Additionally, some might argue the previously discussed operational-immersion gap is a local leader requirement. Company Commanders and 1st Sergeants are responsible for the training and welfare of their Soldiers and the intelligence community would be better served by focusing on providing those leaders with the needed resources to train their Soldiers rather than developing concepts similar to the immersion path.  This argument places the emphasis on company level training capabilities and holding leaders accountable for the performance of their training plans.

Rebuttal

The arguments above would be wrong because they fail to address the real problem: an operational gap created by initial entry Soldier who lack real-world operational experience. A training environment cannot replicate the stress and unanticipated challenges of real-world operations. However, the incorporation of an immersion path concept has the potential to create an intermediate level HUMINT training platform leveraging existing resources. The result of such a platform would create HUMINT referents in tactical units that could be used as train the trainers to increase HUMINT readiness across the force.

The 470th MI BDE is uniquely positioned to implement an immersion training platform using the IDTF and its one of kind HUMINT training capabilities; (1) a debriefing LET on the southeast border, (2) a friendly force debriefing LET, and (3) a reports officer LET. The HUMINT training capabilities of the IDTF and the real-world operational opportunities of the ARSOUTH/470th MI BDE LETs are not replicated under a single organization anywhere else in the Army. Leveraging the training capabilities of the IDTF in conjunction with the operational opportunities of the ARSOUTH/470th LETs has the potential to address a readiness challenge in the initial entry HUMINT population. The immersion path concept would expose initial entry Soldiers to the rigor and challenge of real-world operations. These Soldiers would then carry these experiences to their next unit confident if called upon they can meet the standard on all HUMINT foundational requirements.   

Conclusion

SPC Smith’s experience is not unique and the best way to address the challenge illustrated by this vignette is not to modify TRADOCs curriculum or to ask Commanders and 1st Sergeants to somehow design more real-world training events. Instead, a better approach is to be creative in the use of available resources. The IDTF and the LETs required to implement an immersion path concept exist today. These assets are currently being used as single resource rather than as a collective chess set to target a common enemy. The immersion path concept would require the support of senior leaders and will without a doubt face an uphill battle due to naysayers who are comfortable doing business the same way they were fifteen years ago. However, the immersion path concept has merit and should seriously be explored by the HUMINT community as a possible solution to bridge the gap between the training environment and real-world operational environment.

About the Author(s)
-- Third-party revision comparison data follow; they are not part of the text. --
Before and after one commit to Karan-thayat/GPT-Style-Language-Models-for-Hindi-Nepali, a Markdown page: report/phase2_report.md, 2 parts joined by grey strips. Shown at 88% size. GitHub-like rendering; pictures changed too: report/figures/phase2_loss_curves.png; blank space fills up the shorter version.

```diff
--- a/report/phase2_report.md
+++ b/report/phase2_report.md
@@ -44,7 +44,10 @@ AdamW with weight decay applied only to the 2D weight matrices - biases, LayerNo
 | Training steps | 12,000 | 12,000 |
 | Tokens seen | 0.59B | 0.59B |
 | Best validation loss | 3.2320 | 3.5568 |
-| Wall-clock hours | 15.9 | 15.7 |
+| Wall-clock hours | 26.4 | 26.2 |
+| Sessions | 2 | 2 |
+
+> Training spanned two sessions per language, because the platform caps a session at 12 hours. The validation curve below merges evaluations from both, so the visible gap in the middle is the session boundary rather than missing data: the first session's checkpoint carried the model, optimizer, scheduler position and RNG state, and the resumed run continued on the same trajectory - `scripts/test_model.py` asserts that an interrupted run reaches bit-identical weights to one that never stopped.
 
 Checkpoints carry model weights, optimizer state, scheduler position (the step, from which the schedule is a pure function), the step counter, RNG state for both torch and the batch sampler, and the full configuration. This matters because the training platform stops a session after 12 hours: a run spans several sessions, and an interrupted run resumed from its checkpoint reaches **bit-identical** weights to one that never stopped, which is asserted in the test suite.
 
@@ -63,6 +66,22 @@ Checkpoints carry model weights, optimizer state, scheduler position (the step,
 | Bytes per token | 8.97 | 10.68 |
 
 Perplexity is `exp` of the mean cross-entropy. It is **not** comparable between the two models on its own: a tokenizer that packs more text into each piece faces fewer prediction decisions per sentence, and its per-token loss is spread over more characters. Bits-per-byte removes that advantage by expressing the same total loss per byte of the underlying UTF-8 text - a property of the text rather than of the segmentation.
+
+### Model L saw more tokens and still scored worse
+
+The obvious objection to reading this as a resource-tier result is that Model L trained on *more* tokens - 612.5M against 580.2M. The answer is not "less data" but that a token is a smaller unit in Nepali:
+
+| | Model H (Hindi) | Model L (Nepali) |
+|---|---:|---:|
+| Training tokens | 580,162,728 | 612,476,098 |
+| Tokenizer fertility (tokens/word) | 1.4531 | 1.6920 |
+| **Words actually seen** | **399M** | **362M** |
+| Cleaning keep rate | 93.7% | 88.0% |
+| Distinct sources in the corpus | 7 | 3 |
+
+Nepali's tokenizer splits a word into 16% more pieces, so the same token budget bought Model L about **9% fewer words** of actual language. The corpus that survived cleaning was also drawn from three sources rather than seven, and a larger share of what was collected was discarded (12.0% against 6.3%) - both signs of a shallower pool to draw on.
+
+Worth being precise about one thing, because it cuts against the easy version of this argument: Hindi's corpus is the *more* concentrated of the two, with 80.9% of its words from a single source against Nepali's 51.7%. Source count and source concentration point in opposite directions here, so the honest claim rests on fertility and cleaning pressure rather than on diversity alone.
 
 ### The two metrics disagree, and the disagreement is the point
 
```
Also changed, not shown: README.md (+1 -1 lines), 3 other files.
MAJ Joshua Tompkins is currently the 470th Military Intelligence Brigade S3-X.  He has previously served as the 1st Brigade, 3rd Infantry Division S2-X, while deployed to Baghdad in 2010 and as the JTF ODIN S2-X while deployed to Afghanistan in 2015.

Comments

In Vietnam, my HUMINT unit ran agents and agent nets across I Corps. Area specialists, CI types and a single Intel Analyst.

HUMINT has always taken a backseat to others, but this wasn't so at the onset of the Easter Offensive of 1972.  http://smallwarsjournal.com/jrnl/art/humint-a-continuing-crisis